Carole Mallory's blog consists of movie and book reviews and commentary on Hollywood. Mallory is an actress who portrayed a Stepford Wife in the original film and appeared in other movies such as Looking for Mr. Goodbar. A former supermodel, her writings are published in The Huffington Post and Hollywood's The Wrap. Her book reviews are published in the Philadelphia Inquirer. Norman Mailer was her mentor. Upon his death she sold her collection of writings with his edits to Harvard University.
Carole Mallory, the actress and model who wrote “Loving Mailer” about her eight-year affair with Norman Mailer, has penned another book about her exploits with famous men — including Robert De Niro, whom she alleges wore socks in bed.
“Picasso’s Ghost” chronicles Mallory’s relationship and broken engagement to Pablo Picasso’s sonClaude, as well as affairs with Peter Sellers andRichard Gere. “I was jilted by Claude Picasso, and I spent most of my life trying to shore up my bad feelings about myself,” she tells us. “A lot of my seeking out famous men was to prove I was OK. I felt terribly wounded when he jilted me. I felt validated by celebrities.”
Robert De Niro
Mallory, who starred in “The Stepford Wives,” met De Niro in 1975 at the Chateau Marmont, and the pair had a 14-day affair. “During lovemaking, he never stopped looking in my eyes,” she writes. She continues, “He had a butterfly tattoo that I later realized matched his flighty spirit. So did the fact he left his socks on.” She added, “The following year he married Diahnne Abbott . . . I would have appreciated a phone call.”
Of Mallory’s romance with “Pink Panther” star Sellers, she writes in the book from Amazon’s CreateSpace Independent Publishing Platform, “I kissed him all over his hairy body. He had hair everywhere. He even had it on his back. I liked it. He reminded me of a giant panda bear.”
But she adds of the enigmatic actor who struggled with depression, “I think maybe he was too filled with self-loathing.

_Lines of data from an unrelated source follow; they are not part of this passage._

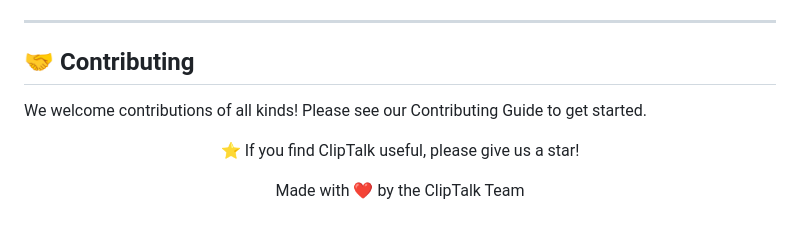
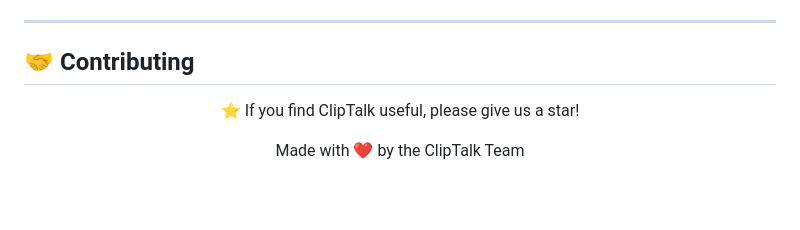
Before and after one commit to GML-MMGroup/ClipTalk, a Markdown page: README.md, the part around the change. GitHub-like rendering; blank space fills up the shorter version.

```diff
--- a/README.md
+++ b/README.md
@@ -328,8 +328,6 @@ Node.js is needed only when rebuilding the optional frontend animation/icon bund
 
 ## 🤝 Contributing
 
-We welcome contributions of all kinds! Please see our Contributing Guide to get started.
-
 <div align="center">
 
 ⭐ If you find ClipTalk useful, please give us a star!
```
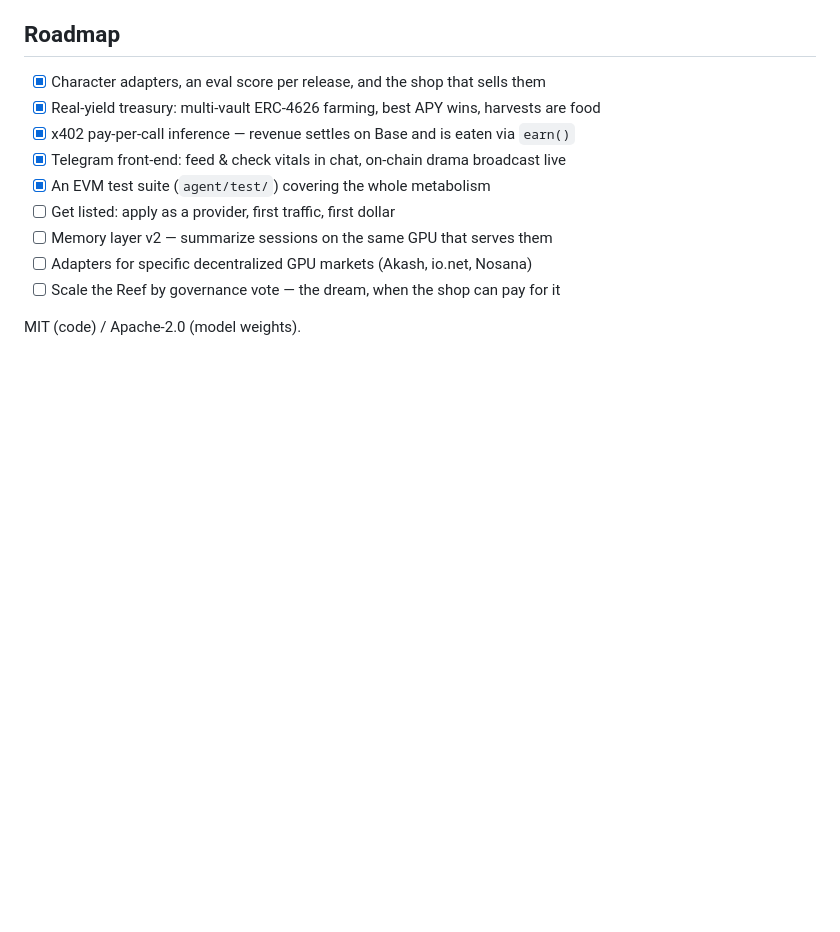
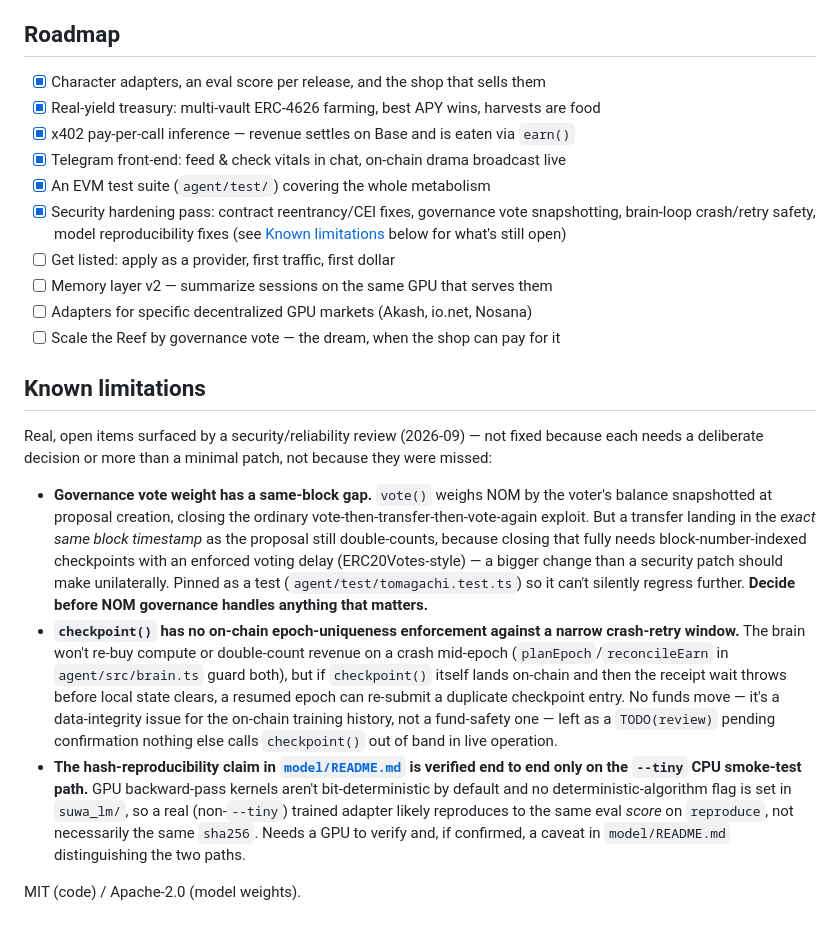
Before and after one commit to 0xSoftBoi/tomagachi, a Markdown page: README.md, the part around the change. Drawn GitHub-style; blank space fills up the shorter version.

Commit message:
Document the security hardening pass and its open limitations
Today's review pass across contracts/, agent/, and model/ fixed real bugs
(reentrancy, governance double-voting, brain-loop double-spend/double-count
on crash-retry, model reproducibility) but three items are deliberately
left open pending a decision or more than a minimal patch. Surface them in
README.md instead of leaving them buried in commit messages:

- Governance vote snapshot has a disclosed same-block gap (needs
  block-number-indexed checkpoints + a voting delay to close fully).
- checkpoint() has no on-chain epoch dedup against a narrow crash-retry
  window (data-integrity, not fund-safety).
- Model hash-reproducibility is verified only on the --tiny CPU path, not
  the real GPU path.

Co-Authored-By: Claude Sonnet 5 <noreply@anthropic.com>
Claude-Session: https://claude.ai/code/session_01Wc1bQyA8SvwRw3FUNyrmCJ

```diff
--- a/README.md
+++ b/README.md
@@ -161,9 +161,44 @@ creature starts paying for its own GPUs on-chain.
 - [x] x402 pay-per-call inference — revenue settles on Base and is eaten via `earn()`
 - [x] Telegram front-end: feed & check vitals in chat, on-chain drama broadcast live
 - [x] An EVM test suite (`agent/test/`) covering the whole metabolism
+- [x] Security hardening pass: contract reentrancy/CEI fixes, governance vote
+      snapshotting, brain-loop crash/retry safety, model reproducibility fixes
+      (see [Known limitations](#known-limitations) below for what's still open)
 - [ ] Get listed: apply as a provider, first traffic, first dollar
 - [ ] Memory layer v2 — summarize sessions on the same GPU that serves them
 - [ ] Adapters for specific decentralized GPU markets (Akash, io.net, Nosana)
 - [ ] Scale the Reef by governance vote — the dream, when the shop can pay for it
 
+## Known limitations
+
+Real, open items surfaced by a security/reliability review (2026-09) — not
+fixed because each needs a deliberate decision or more than a minimal patch,
+not because they were missed:
+
+- **Governance vote weight has a same-block gap.** `vote()` weighs NOM by the
+  voter's balance snapshotted at proposal creation, closing the ordinary
+  vote-then-transfer-then-vote-again exploit. But a transfer landing in the
+  *exact same block timestamp* as the proposal still double-counts, because
+  closing that fully needs block-number-indexed checkpoints with an enforced
+  voting delay (ERC20Votes-style) — a bigger change than a security patch
+  should make unilaterally. Pinned as a test
+  (`agent/test/tomagachi.test.ts`) so it can't silently regress further.
+  **Decide before NOM governance handles anything that matters.**
+- **`checkpoint()` has no on-chain epoch-uniqueness enforcement against a
+  narrow crash-retry window.** The brain won't re-buy compute or double-count
+  revenue on a crash mid-epoch (`planEpoch`/`reconcileEarn` in
+  `agent/src/brain.ts` guard both), but if `checkpoint()` itself lands
+  on-chain and then the receipt wait throws before local state clears, a
+  resumed epoch can re-submit a duplicate checkpoint entry. No funds move —
+  it's a data-integrity issue for the on-chain training history, not a
+  fund-safety one — left as a `TODO(review)` pending confirmation nothing
+  else calls `checkpoint()` out of band in live operation.
+- **The hash-reproducibility claim in [`model/README.md`](model/README.md)
+  is verified end to end only on the `--tiny` CPU smoke-test path.** GPU
+  backward-pass kernels aren't bit-deterministic by default and no
+  deterministic-algorithm flag is set in `suwa_lm/`, so a real (non-`--tiny`)
+  trained adapter likely reproduces to the same eval *score* on `reproduce`,
+  not necessarily the same `sha256`. Needs a GPU to verify and, if confirmed,
+  a caveat in `model/README.md` distinguishing the two paths.
+
 MIT (code) / Apache-2.0 (model weights).
```
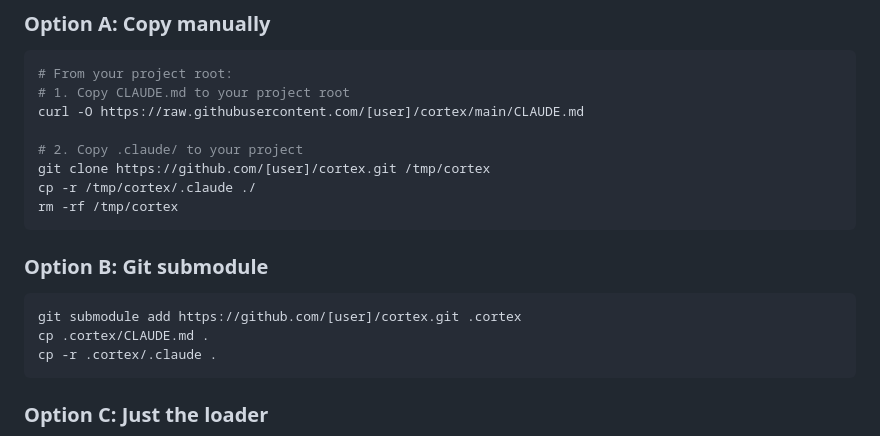
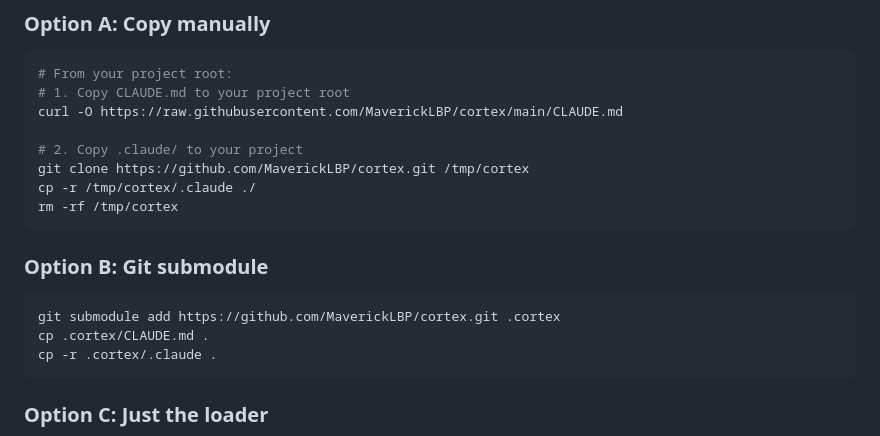
Before and after one commit to MaverickLBP/cortex, a Markdown page: README.md, the part around the change. Drawn GitHub-style.

Commit message:
Update README with repository URL

````diff
--- a/README.md
+++ b/README.md
@@ -45,10 +45,10 @@ CORTEX provides:
 ```bash
 # From your project root:
 # 1. Copy CLAUDE.md to your project root
-curl -O https://raw.githubusercontent.com/[user]/cortex/main/CLAUDE.md
+curl -O https://raw.githubusercontent.com/MaverickLBP/cortex/main/CLAUDE.md
 
 # 2. Copy .claude/ to your project
-git clone https://github.com/[user]/cortex.git /tmp/cortex
+git clone https://github.com/MaverickLBP/cortex.git /tmp/cortex
 cp -r /tmp/cortex/.claude ./
 rm -rf /tmp/cortex
 ```
@@ -56,7 +56,7 @@ rm -rf /tmp/cortex
 ### Option B: Git submodule
 
 ```bash
-git submodule add https://github.com/[user]/cortex.git .cortex
+git submodule add https://github.com/MaverickLBP/cortex.git .cortex
 cp .cortex/CLAUDE.md .
 cp -r .cortex/.claude .
 ```
````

Alcohol temporarily masked that and freed him from his demonic thoughts about himself.”
Mallory, 71, who now teaches writing at Rosemont College and Temple University in Philly, breathlessly describes a one-night stand with Gere in the late ’70s: “His gymnastic skills were apparent. He made love his way . . . He didn’t withhold. He was Valentino in the flesh. A sex symbol not to be forgotten. Not to be lumped in with all the others, but to be remembered for his uniqueness. His thoughtfulness. His caring.”